Task brief =>
The required result is each line of the entries below containing the string "ipynb".

Provided records =>
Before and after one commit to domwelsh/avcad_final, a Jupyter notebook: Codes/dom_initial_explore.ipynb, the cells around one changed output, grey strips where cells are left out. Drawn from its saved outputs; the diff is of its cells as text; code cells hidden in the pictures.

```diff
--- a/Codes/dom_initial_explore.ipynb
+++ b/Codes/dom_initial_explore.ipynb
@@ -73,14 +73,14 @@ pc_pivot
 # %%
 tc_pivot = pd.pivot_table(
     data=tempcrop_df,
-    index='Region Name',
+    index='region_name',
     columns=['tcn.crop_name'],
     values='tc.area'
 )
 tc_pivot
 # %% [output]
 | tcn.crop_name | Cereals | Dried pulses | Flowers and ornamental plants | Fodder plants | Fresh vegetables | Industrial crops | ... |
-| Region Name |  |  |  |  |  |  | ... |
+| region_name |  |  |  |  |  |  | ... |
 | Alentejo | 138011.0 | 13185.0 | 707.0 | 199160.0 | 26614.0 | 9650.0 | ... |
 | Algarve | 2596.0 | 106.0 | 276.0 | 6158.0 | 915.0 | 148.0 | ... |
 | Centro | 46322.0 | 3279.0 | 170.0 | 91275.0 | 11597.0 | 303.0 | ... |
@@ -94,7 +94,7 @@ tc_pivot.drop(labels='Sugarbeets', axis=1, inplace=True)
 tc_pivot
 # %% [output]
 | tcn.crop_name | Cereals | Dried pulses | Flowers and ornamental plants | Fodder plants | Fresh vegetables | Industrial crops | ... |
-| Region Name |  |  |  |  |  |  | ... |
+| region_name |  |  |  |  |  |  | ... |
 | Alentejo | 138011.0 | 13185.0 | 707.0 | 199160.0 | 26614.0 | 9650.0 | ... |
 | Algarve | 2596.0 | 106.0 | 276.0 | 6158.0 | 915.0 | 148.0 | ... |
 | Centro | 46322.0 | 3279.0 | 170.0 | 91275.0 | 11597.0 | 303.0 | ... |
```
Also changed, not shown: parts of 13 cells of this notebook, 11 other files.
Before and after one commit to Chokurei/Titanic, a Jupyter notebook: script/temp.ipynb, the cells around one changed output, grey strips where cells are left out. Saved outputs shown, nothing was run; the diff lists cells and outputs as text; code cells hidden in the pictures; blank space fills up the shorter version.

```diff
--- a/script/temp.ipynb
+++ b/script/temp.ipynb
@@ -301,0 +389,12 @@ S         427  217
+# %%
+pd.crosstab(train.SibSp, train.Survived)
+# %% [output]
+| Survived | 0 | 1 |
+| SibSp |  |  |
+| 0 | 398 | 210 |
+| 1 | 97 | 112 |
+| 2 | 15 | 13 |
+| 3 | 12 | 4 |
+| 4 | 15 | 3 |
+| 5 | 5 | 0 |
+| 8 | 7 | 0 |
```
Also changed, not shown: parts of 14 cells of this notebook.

Solution to this task =>
Before and after one commit to domwelsh/avcad_final, a Jupyter notebook: Codes/dom_initial_explore.ipynb, the cells around one changed output, grey strips where cells are left out. Drawn from its saved outputs; the diff is of its cells as text; code cells hidden in the pictures.
--- a/Codes/dom_initial_explore.ipynb
+++ b/Codes/dom_initial_explore.ipynb
Before and after one commit to Chokurei/Titanic, a Jupyter notebook: script/temp.ipynb, the cells around one changed output, grey strips where cells are left out. Saved outputs shown, nothing was run; the diff lists cells and outputs as text; code cells hidden in the pictures; blank space fills up the shorter version.
--- a/script/temp.ipynb
+++ b/script/temp.ipynb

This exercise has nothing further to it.